Walsh joined CBS News all the way back in 1979 as a polirical researcher and was promoted to producer in 1982, a role she’s held ever since.
During our conversation, Walsh called Martin “the best Pentagon reporter of a generation, if not all time.” Martin said he’s very lucky Walsh has remained with him on the Pentagon beat over the years, especially considering “several bigger-name correspondents have tried to recruit her away.”
While it’s clear that they admire one another, they’ve also been known to butt heads on occasion. But when you’re working side-by-side with someone for 32 years, that’s to be expected, no?
Below is TVNewser’s conversation with Martin and Walsh, lightly edited for clarity purposes.
TVNewser: Talk about how you two ended up working together.
Walsh: It was 1991, so last century. [Former Massachusetts] Senator John Kerry and [former New Jersey] Senator Bob Smith were going to Vietnam to speak to the Vietnamese about the Americans Missing in Action from that war. I was based at the CBS bureau in Tokyo and David was coming over to cover that trip, which was a big deal because the United States did not have diplomatic relations with Vietnam after the end of that war, and the MIA [Missing in Action] issue was huge in the United States.
As I said, I was based in Tokyo covering news all over Asia – military coups in the Philippines, earthquakes, typhoons the eruption of Mount Pinatubo. I was in the field a lot, and I was handling a lot of tough situations in the field.
Martin: I led a very sheltered life at the Pentagon, and when I got to go to Vietnam, I was really impressed with the way she handled all the difficulties of working there. Not only were there no diplomatic relations, there was also no trust. We’d fought this horrible war, and the Vietnamese people had suffered much more than the Americans had. We were not on friendly ground.

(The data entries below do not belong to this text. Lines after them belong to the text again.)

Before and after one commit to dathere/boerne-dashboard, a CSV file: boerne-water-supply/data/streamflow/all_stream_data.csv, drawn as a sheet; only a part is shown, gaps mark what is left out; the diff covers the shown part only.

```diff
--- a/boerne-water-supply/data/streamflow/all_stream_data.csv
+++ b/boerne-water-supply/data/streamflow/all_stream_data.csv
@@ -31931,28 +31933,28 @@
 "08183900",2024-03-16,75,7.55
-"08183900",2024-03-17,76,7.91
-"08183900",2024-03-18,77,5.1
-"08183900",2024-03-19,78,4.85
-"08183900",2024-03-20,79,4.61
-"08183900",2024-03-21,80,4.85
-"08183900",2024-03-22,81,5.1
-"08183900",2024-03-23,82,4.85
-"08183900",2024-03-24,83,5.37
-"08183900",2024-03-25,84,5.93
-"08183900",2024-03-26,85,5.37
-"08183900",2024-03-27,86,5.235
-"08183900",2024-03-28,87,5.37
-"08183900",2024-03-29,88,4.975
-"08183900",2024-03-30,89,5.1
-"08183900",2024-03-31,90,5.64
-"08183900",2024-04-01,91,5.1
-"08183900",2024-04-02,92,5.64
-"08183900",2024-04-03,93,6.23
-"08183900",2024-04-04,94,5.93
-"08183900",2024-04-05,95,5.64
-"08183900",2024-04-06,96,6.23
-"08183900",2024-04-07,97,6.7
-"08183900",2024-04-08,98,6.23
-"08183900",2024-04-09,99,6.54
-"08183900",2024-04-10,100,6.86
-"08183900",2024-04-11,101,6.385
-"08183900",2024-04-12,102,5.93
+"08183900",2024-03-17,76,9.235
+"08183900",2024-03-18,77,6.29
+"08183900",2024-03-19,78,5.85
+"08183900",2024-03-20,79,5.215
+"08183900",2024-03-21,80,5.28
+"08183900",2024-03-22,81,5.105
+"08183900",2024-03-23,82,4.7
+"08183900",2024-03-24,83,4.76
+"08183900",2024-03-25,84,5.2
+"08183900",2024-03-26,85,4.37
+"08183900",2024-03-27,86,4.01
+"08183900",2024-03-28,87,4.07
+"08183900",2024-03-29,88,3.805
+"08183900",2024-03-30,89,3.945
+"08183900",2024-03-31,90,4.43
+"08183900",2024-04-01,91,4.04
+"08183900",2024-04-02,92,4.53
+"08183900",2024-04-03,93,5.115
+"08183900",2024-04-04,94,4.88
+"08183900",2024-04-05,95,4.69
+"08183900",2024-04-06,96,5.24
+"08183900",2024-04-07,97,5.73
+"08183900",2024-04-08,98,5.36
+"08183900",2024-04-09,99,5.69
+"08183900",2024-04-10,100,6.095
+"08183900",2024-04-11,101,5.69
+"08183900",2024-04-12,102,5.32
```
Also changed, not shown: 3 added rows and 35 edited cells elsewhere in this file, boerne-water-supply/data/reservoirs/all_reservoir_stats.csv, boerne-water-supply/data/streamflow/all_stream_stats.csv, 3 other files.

This was a country still just trying to keep it together, and they required among other things that everything be paid upfront in cash. Before they would accept the cash, they would run it through a counterfeit machine. So, Mary carried around this big pouch of money and we’d be there trying to hit our satellite time. She’s counting out the money in order to pay the bill and they’re running her through the counterfeit machine and the seconds are ticking down. After I realized she could do that without breaking a sweat, I stopped worrying about making the hit time and started really enjoying myself.
What’s the secret, or secrets to your successful partnership over the years?
Walsh: Back in that day, David’s nickname was: “Run Silent, Run Deep.” He really likes to work alone. He works quietly; because he’s on the phone talking to sources, and he’s always dialing in deeper and deeper and deeper into whatever story he’s working on.
I learned quickly that he did not want a producer calling him every five minutes with whatever latest small detail had cropped up. I learned to leave him alone, and I think part of what how that worked out was that I drew on all the strength of my side of the production team, and he did his side, and we learned to trust each other totally. Especially when there’s a breaking news story, it gives you so much comfort and confidence because I know that he’s doing his thing, and he knows that I’m summoning all my superpowers to pull it off on my side. And we sort of meet in the middle.
David always gets the first script; he always writes the first script. He’s a very fast, very clean writer on breaking news stories. On the in-depth longer stories, what we do is we put on headphones, we go to the phone, and we do like what I really call almost a “mind meld,” where we go through sentence by sentence, and we restructure. Sometimes we’ll even be almost calling out words, “blue skying” words, because television writing is so exact, and so tight. We could spend hours and hours on the script.
Martin: One other thing you must do is put in the reps. You have got to do so many pieces, hundreds of pieces. You get to know each other’s M.O. without even thinking about it. You obviously can’t put in the reps if you don’t get along. However, if you hit it off, then you can put in the reps, and basically, it’s a question of staying together by choice.
She won’t tell you this, but several bigger-name correspondents have tried to recruit her away, and she has stuck with the beat.
Walsh: He’s the best Pentagon reporter of a generation, if not of all time. I’m not going to walk away.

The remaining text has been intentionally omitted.